*** GIVEN DATA ***
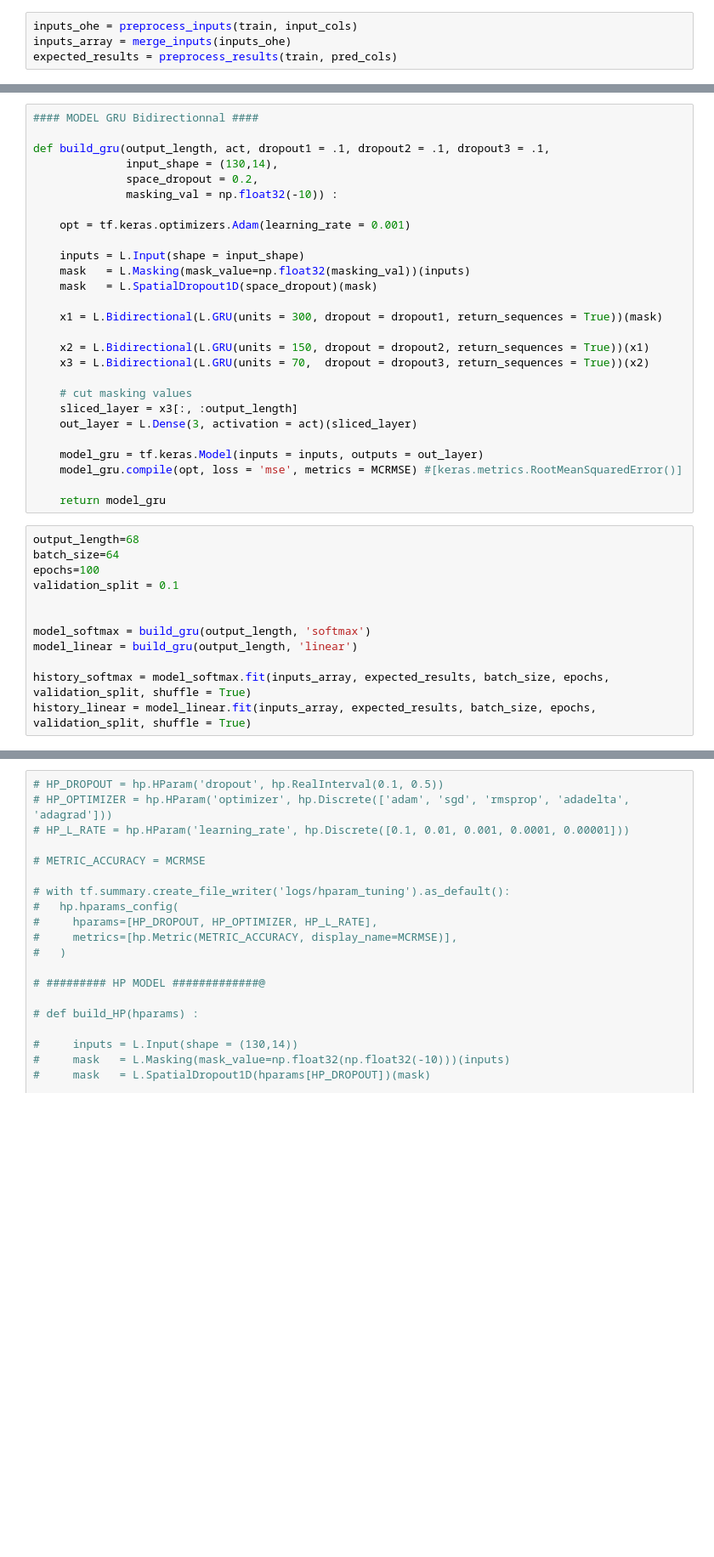
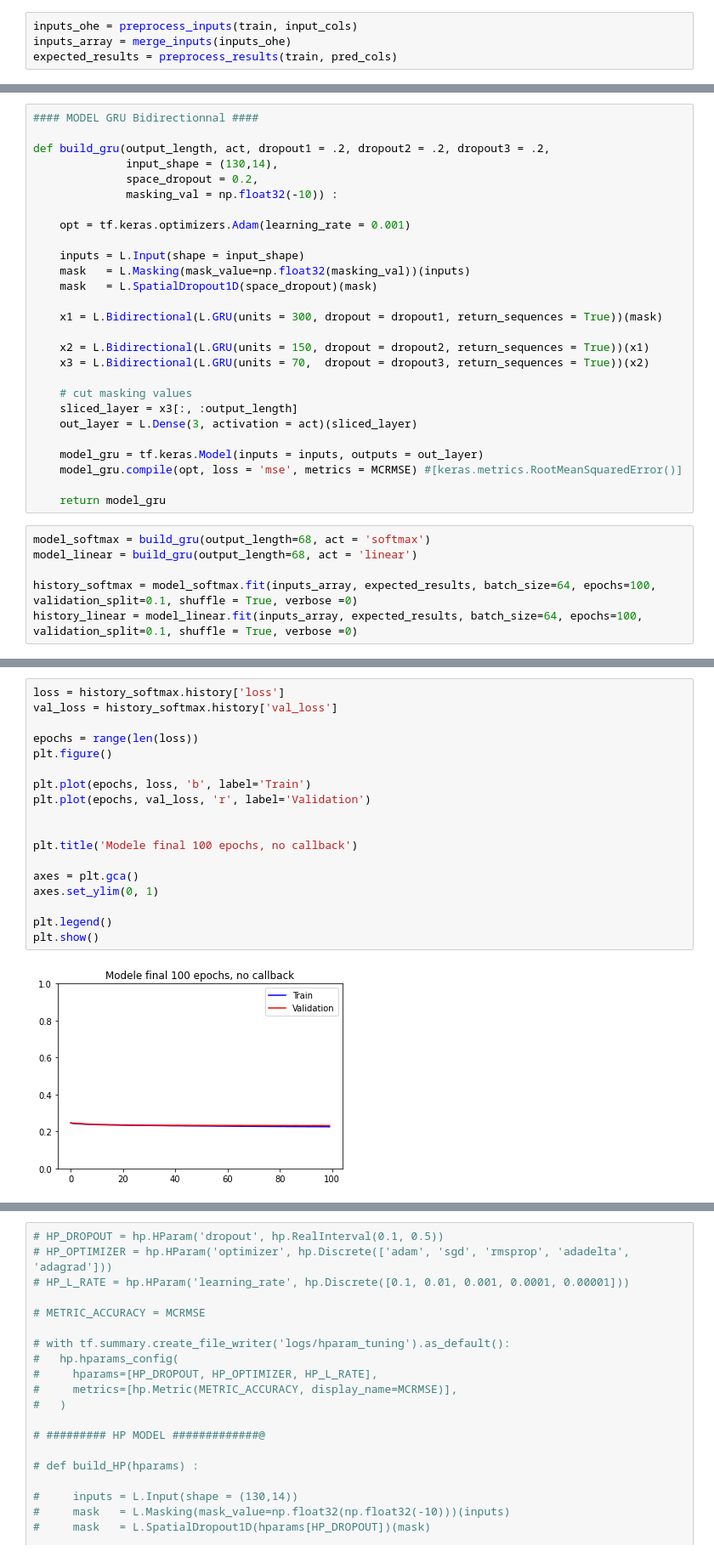
Before and after one commit to Max1428/Kaggle_Covid_Vaccine, a Jupyter notebook: RNN_HP.ipynb, the cells around one changed output, grey strips where cells are left out. Shown: that part at 85% size. Drawn from its saved outputs; the diff is of its cells as text; blank space fills up the shorter version.

```diff
--- a/RNN_HP.ipynb
+++ b/RNN_HP.ipynb
@@ -382,7 +393,7 @@ plt.show()
 # %%
 #### MODEL GRU Bidirectionnal ####
 
-def build_gru(output_length, act, dropout1 = .1, dropout2 = .1, dropout3 = .1,
+def build_gru(output_length, act, dropout1 = .2, dropout2 = .2, dropout3 = .2,
               input_shape = (130,14),
               space_dropout = 0.2,
               masking_val = np.float32(-10)) :
@@ -407,17 +418,11 @@ def build_gru(output_length, act, dropout1 = .1, dropout2 = .1, dropout3 = .1,
 
     return model_gru
 # %%
-output_length=68
-batch_size=64
-epochs=100
-validation_split = 0.1
+model_softmax = build_gru(output_length=68, act = 'softmax')
+model_linear = build_gru(output_length=68, act = 'linear')
 
-
-model_softmax = build_gru(output_length, 'softmax')
-model_linear = build_gru(output_length, 'linear')
-
-history_softmax = model_softmax.fit(inputs_array, expected_results, batch_size, epochs, validation_split, shuffle = True)
-history_linear = model_linear.fit(inputs_array, expected_results, batch_size, epochs, validation_split, shuffle = True)
+history_softmax = model_softmax.fit(inputs_array, expected_results, batch_size=64, epochs=100, validation_split=0.1, shuffle = True, verbose =0)
+history_linear = model_linear.fit(inputs_array, expected_results, batch_size=64, epochs=100, validation_split=0.1, shuffle = True, verbose =0)
 # %%
 score_softmax = model_softmax.evaluate(inputs_array, expected_results, verbose =0)
 score_linear = model_linear.evaluate(inputs_array, expected_results, verbose =0)
@@ -443 +448,21 @@ Test MCRMSE: 0.17261318862438202
 ==============================
+# %%
+loss = history_softmax.history['loss']
+val_loss = history_softmax.history['val_loss']
+
+epochs = range(len(loss))
+plt.figure()
+
+plt.plot(epochs, loss, 'b', label='Train')
+plt.plot(epochs, val_loss, 'r', label='Validation')
+
+
+plt.title('Modele final 100 epochs, no callback')
+
+axes = plt.gca()
+axes.set_ylim(0, 1)
+
+plt.legend()
+plt.show()
+# %% [output]
+[figure, added]
```
Also changed, not shown: parts of 16 cells of this notebook.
*** End of GIVEN DATA ***
- [HOW TO COMPLETE THIS TASK]: Only the text is to be copied: please reproduce the records exactly and drop the pictures.

- [PROBLEM SOLUTION]:
Before and after one commit to Max1428/Kaggle_Covid_Vaccine, a Jupyter notebook: RNN_HP.ipynb, the cells around one changed output, grey strips where cells are left out. Shown: that part at 85% size. Drawn from its saved outputs; the diff is of its cells as text; blank space fills up the shorter version.

```diff
--- a/RNN_HP.ipynb
+++ b/RNN_HP.ipynb
@@ -382,7 +393,7 @@ plt.show()
 # %%
 #### MODEL GRU Bidirectionnal ####
 
-def build_gru(output_length, act, dropout1 = .1, dropout2 = .1, dropout3 = .1,
+def build_gru(output_length, act, dropout1 = .2, dropout2 = .2, dropout3 = .2,
               input_shape = (130,14),
               space_dropout = 0.2,
               masking_val = np.float32(-10)) :
@@ -407,17 +418,11 @@ def build_gru(output_length, act, dropout1 = .1, dropout2 = .1, dropout3 = .1,
 
     return model_gru
 # %%
-output_length=68
-batch_size=64
-epochs=100
-validation_split = 0.1
+model_softmax = build_gru(output_length=68, act = 'softmax')
+model_linear = build_gru(output_length=68, act = 'linear')
 
-
-model_softmax = build_gru(output_length, 'softmax')
-model_linear = build_gru(output_length, 'linear')
-
-history_softmax = model_softmax.fit(inputs_array, expected_results, batch_size, epochs, validation_split, shuffle = True)
-history_linear = model_linear.fit(inputs_array, expected_results, batch_size, epochs, validation_split, shuffle = True)
+history_softmax = model_softmax.fit(inputs_array, expected_results, batch_size=64, epochs=100, validation_split=0.1, shuffle = True, verbose =0)
+history_linear = model_linear.fit(inputs_array, expected_results, batch_size=64, epochs=100, validation_split=0.1, shuffle = True, verbose =0)
 # %%
 score_softmax = model_softmax.evaluate(inputs_array, expected_results, verbose =0)
 score_linear = model_linear.evaluate(inputs_array, expected_results, verbose =0)
@@ -443 +448,21 @@ Test MCRMSE: 0.17261318862438202
 ==============================
+# %%
+loss = history_softmax.history['loss']
+val_loss = history_softmax.history['val_loss']
+
+epochs = range(len(loss))
+plt.figure()
+
+plt.plot(epochs, loss, 'b', label='Train')
+plt.plot(epochs, val_loss, 'r', label='Validation')
+
+
+plt.title('Modele final 100 epochs, no callback')
+
+axes = plt.gca()
+axes.set_ylim(0, 1)
+
+plt.legend()
+plt.show()
+# %% [output]
+[figure, added]
```
Also changed, not shown: parts of 16 cells of this notebook.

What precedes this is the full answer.